GIVEN ENTRIES
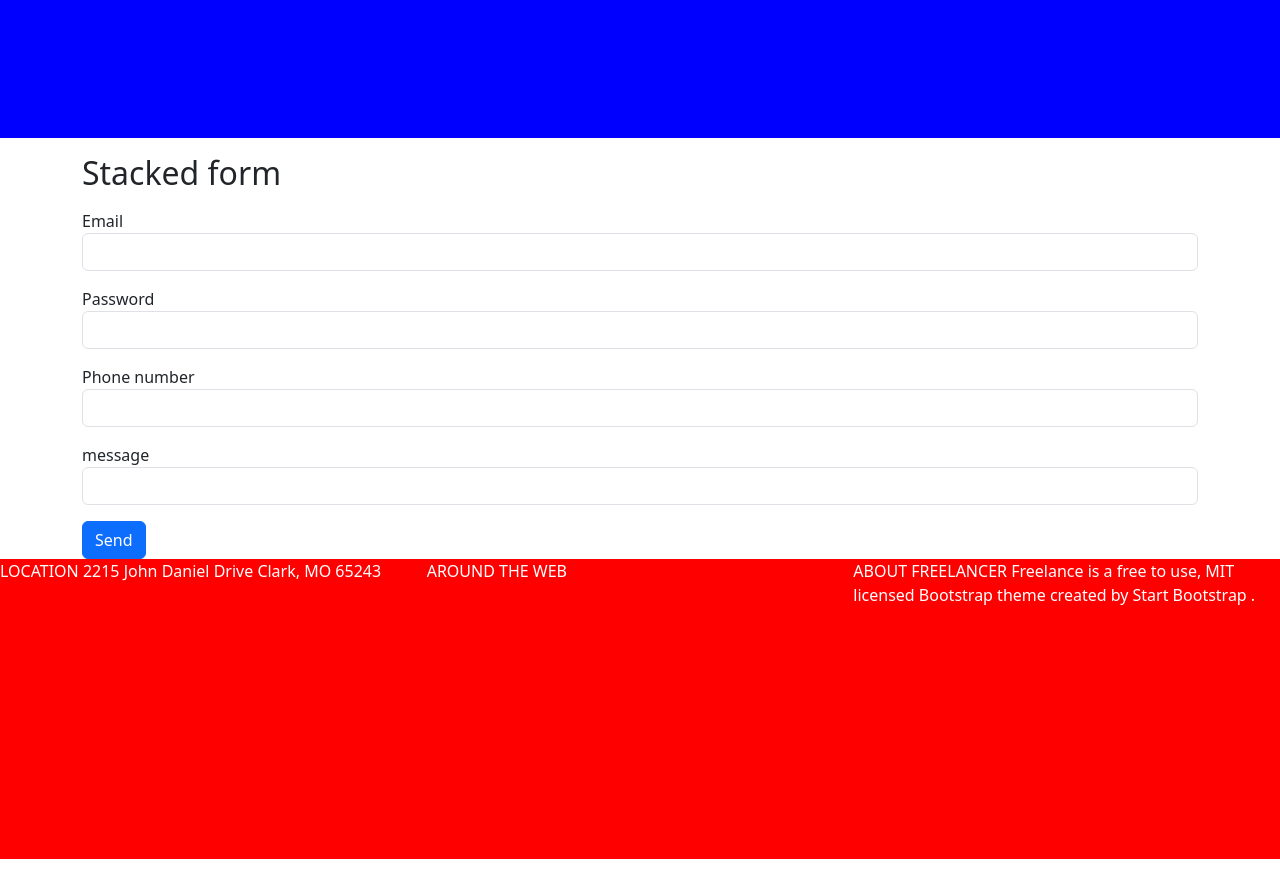
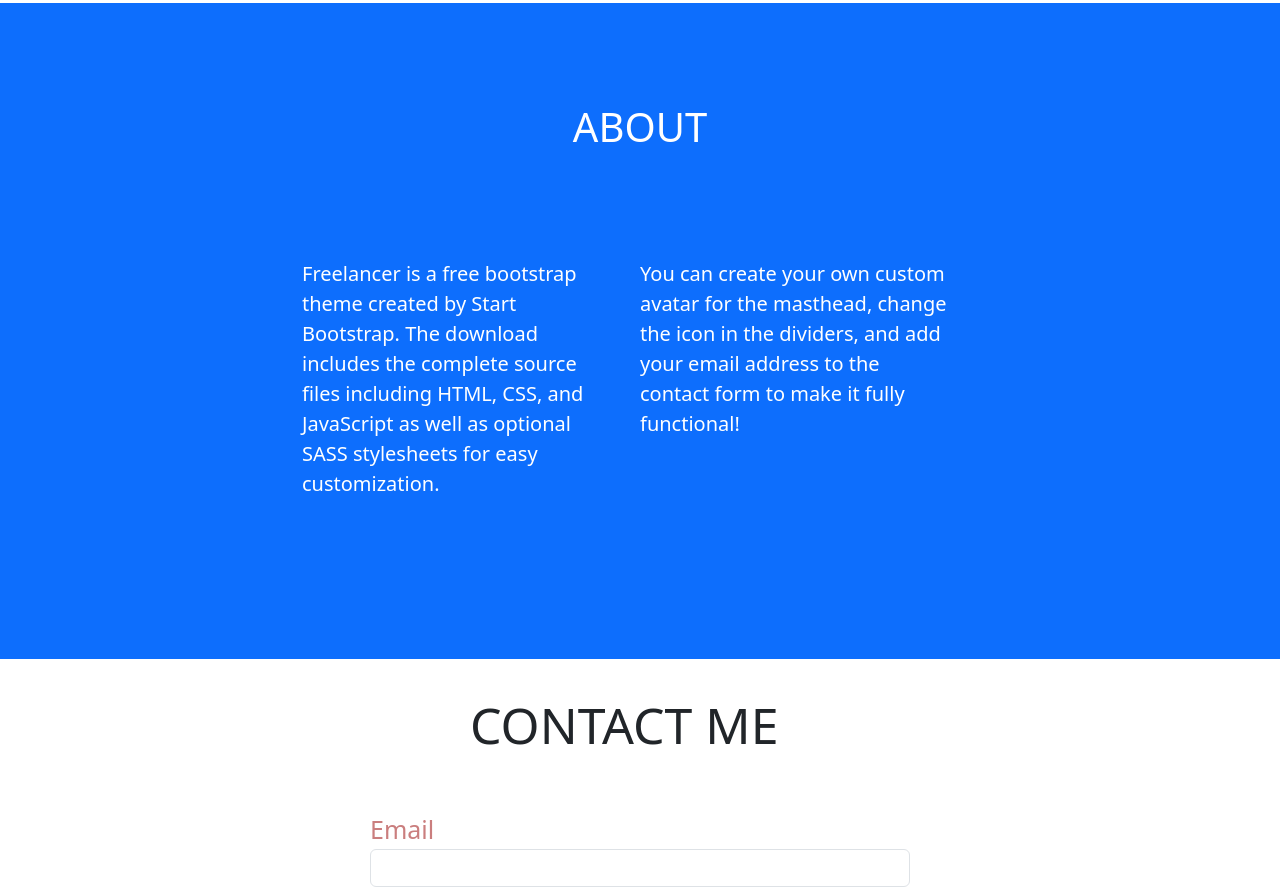
Before and after one commit to muthukumaran8219/bstask1, a plain HTML site: page index.html in a window 1280 px wide. Shown: the part 1533-2423 px from the top of the page. Before the commit the page ends 2392 px from the top, so only its background shows below. Drawn offline with nearby package versions, Linux system fonts and the light colour scheme.

Commit message:
progress

```diff
--- a/index.html
+++ b/index.html
@@ -5,11 +5,11 @@
     <meta name="viewport" content="width=device-width, initial-scale=1.0">
     <title>Document</title>
     <link href="https://cdn.jsdelivr.net/npm/bootstrap@5.3.3/dist/css/bootstrap.min.css" rel="stylesheet" integrity="sha384-QWTKZyjpPEjISv5WaRU9OFeRpok6YctnYmDr5pNlyT2bRjXh0JMhjY6hW+ALEwIH" crossorigin="anonymous">
-
     <link rel="stylesheet" href="style.css">
 </head>
 <body>
-    <nav class="navbar navbar-expand-sm bg-primary navbar-light">
+    <div class="container1">
+        <nav class="navbar navbar-expand-sm bg-primary">
             <div class="container-fluid">
                 <a class="navbar-brand" href="#">STRAT BOOTSTRAP</a>
                 <ul class="navbar-nav">
@@ -26,8 +26,11 @@
             </div>
         </nav>
 
+    </div>
+
     <!-- body -->
-    <div class=" d-flex justify-content-center align-items-center mt-5 bg-secondary">
+    <div class=" container2 d-flex justify-content-center align-items-center bg-secondary">
+
         <div class="text-center">
         <img src="https://freelancer-portfolio-f00e5.web.app/images/avataaars.svg" alt="" width="250px height=250px">
         <h1>START BOOTSTRAP</h1>
@@ -37,8 +40,8 @@
 
     <!-- PORTFOLIO -->
 
-        <div class="p-5">
-
+        <div class=" container d-fex align-item-center p-5 mt-5 container3">
+            <h1>PORTFOLIO</h1>
              <div class="d-md-flex">
 
                 <div class="m-3">
@@ -71,6 +74,9 @@
         </div>
 
         <!-- ABOUT -->
+        <div class="container-fluid bg-primary con">
+            <h1>ABOUT</h1>
+
             <div class="page3">
                 <div class="p1">
                     <p>Freelancer is a free bootstrap theme created by Start Bootstrap. The download includes the complete source files including HTML, CSS, and JavaScript as well as optional SASS stylesheets for easy customization.</p>
@@ -80,47 +86,53 @@
                     <p>You can create your own custom avatar for the masthead, change the icon in the dividers, and add your email address to the contact form to make it fully functional!</p>
                 </div>
             </div>
+        </div>
+
         <!-- CONTACT ME -->
-        <div class="container mt-3">
-            <h2>Stacked form</h2>
+        <div class="container mt-3 contact mb-5">
+            <h2>CONTACT ME</h2>
             <form>
               <div class="mb-3 mt-3">
-                <label for="email">Email</label>
+                <label class="label" for="email">Email</label>
                 <input type="email" class="form-control" id="email"  name="email">
               </div>
               <div class="mb-3">
-                <label for="pwd">Password</label>
+                <label class="label" for="pwd">Password</label>
                 <input type="password" class="form-control" id="pwd"  name="pswd">
               </div>
               <div class="mb-3">
-                <label for="pwd">Phone number</label>
+                <label class="label" for="pwd">Phone number</label>
                 <input type="number" class="form-control" id="pwd"  name="pswd">
               </div>
               <div class="mb-3 mt-3">
-                <label for="email">message</label>
+                <label class="label" for="email">message</label>
                 <input type="text" class="form-control" id="email"  name="email">
               </div>
-
-              <button type="submit" class="btn btn-primary">Send</button>
+              <br>
+              <button type="submit" class="btn btn-primary label mt-5">Send</button>
             </form>
         </div>
 
         <!--lastpage-->
-        <div class="page5">
+        <div class="page5 mt-5">
 
-            <div>LOCATION
-                2215 John Daniel Drive Clark, MO 65243
+            <div class="container mt-5 c1">
+                <h3>LOCATION</h3><br>
+                2215 John Daniel Drive Clark,<br>
+                 MO 65243667
             </div>
 
-            <div>
-                AROUND THE WEB
+            <div class="container mt-5 c2">
+                <h3>AROUND THE WEB</h3>
             </div>
 
-            <div>
-                ABOUT FREELANCER
-                Freelance is a free to use, MIT licensed Bootstrap theme created by Start Bootstrap .
+            <div class="container mt-5 c3">
+                <h3>ABOUT FREELANCER</h3>
+                Freelance is a free to use, MIT licensed Bootstrap theme created body
+                <a href="#">Start Bootstrap</a>
             </div>
         </div>
+        <div class="container-fluid border"></div>
 
 
     <!-- java script -->
--- a/style.css
+++ b/style.css
@@ -3,48 +3,80 @@
     margin: 0;
     box-sizing: border-box;
 }
-/*
-.container1{
-    background-color: rgba(255, 192, 203, 0.103);
+.navbar{
+    color: white;
+}
+
+.container2{
+    height: 700px;
+}
+.page3{
     width: 100%;
-    height: 700px;
-
-}
-.container1 h1{
-    color: black;
-    font-size: 50px;
-    font-weight: 800;
-    font-family: 'Segoe UI', Tahoma, Geneva, Verdana, sans-serif;
-} */
-.page3{
-    background-color: blue;
-    width: 100%;
-    height: 600px;
+    height: 500px;
     display: grid;
     grid-template-columns: 1fr 1fr;
-    text-align: center;
 }
 .page3 h1{
     color: white;
 }
 .page3 .p1{
     padding-left: 290px;
-    padding-top: 200px;
-    width: 500px;
+    padding-top: 100px;
+    width: 600px;
+    height: 200px;
+    font-size: 20px;
     color: white;
 }
 
 .page3 .p2{
     padding-right: 290px;
-    padding-top: 200px;
-    width: 500px;
+    padding-top: 100px;
+    width: 600px;
+    height: 200px;
     color: white;
+    font-size: 20px;
 }
 .page5{
     display: grid;
     grid-template-columns: 1fr 1fr 1fr;
     background-color: red;
     width: 100%;
-    height: 300px;
+    height: 250px;
     color: white;
 }
+.container3 h1{
+    text-align: center;
+    padding-bottom: 60px;
+}
+.contact{
+    padding-left: 300px;
+    padding-right: 300px;
+}
+.contact h2{
+    padding-left: 100px;
+    font-size: 50px;
+    padding-top: 20px;
+    padding-bottom: 40px;
+}
+.label{
+    font-size: 25px;
+    color: rgb(202, 126, 126);
+}
+.con h1{
+    color: white;
+    text-align: center;
+    padding-top: 100px;
+}
+.c1{
+    padding-left: 100px;
+}
+.c2{
+
+}
+.c3{
+    padding-right: 100px;
+}
+.border{
+    background-color: black;
+    height: 80px;
+}
```
Lines whose indentation alone changed are shown as unchanged.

WHAT YOU ARE ASKED TO DO
Filter the entries down to the lines containing "form". Copy each of those lines.

SOLVED PROBLEM
                     <p>You can create your own custom avatar for the masthead, change the icon in the dividers, and add your email address to the contact form to make it fully functional!</p>
-            <h2>Stacked form</h2>
             <form>
                 <input type="email" class="form-control" id="email"  name="email">
                 <input type="password" class="form-control" id="pwd"  name="pswd">
                 <input type="number" class="form-control" id="pwd"  name="pswd">
                 <input type="text" class="form-control" id="email"  name="email">
             </form>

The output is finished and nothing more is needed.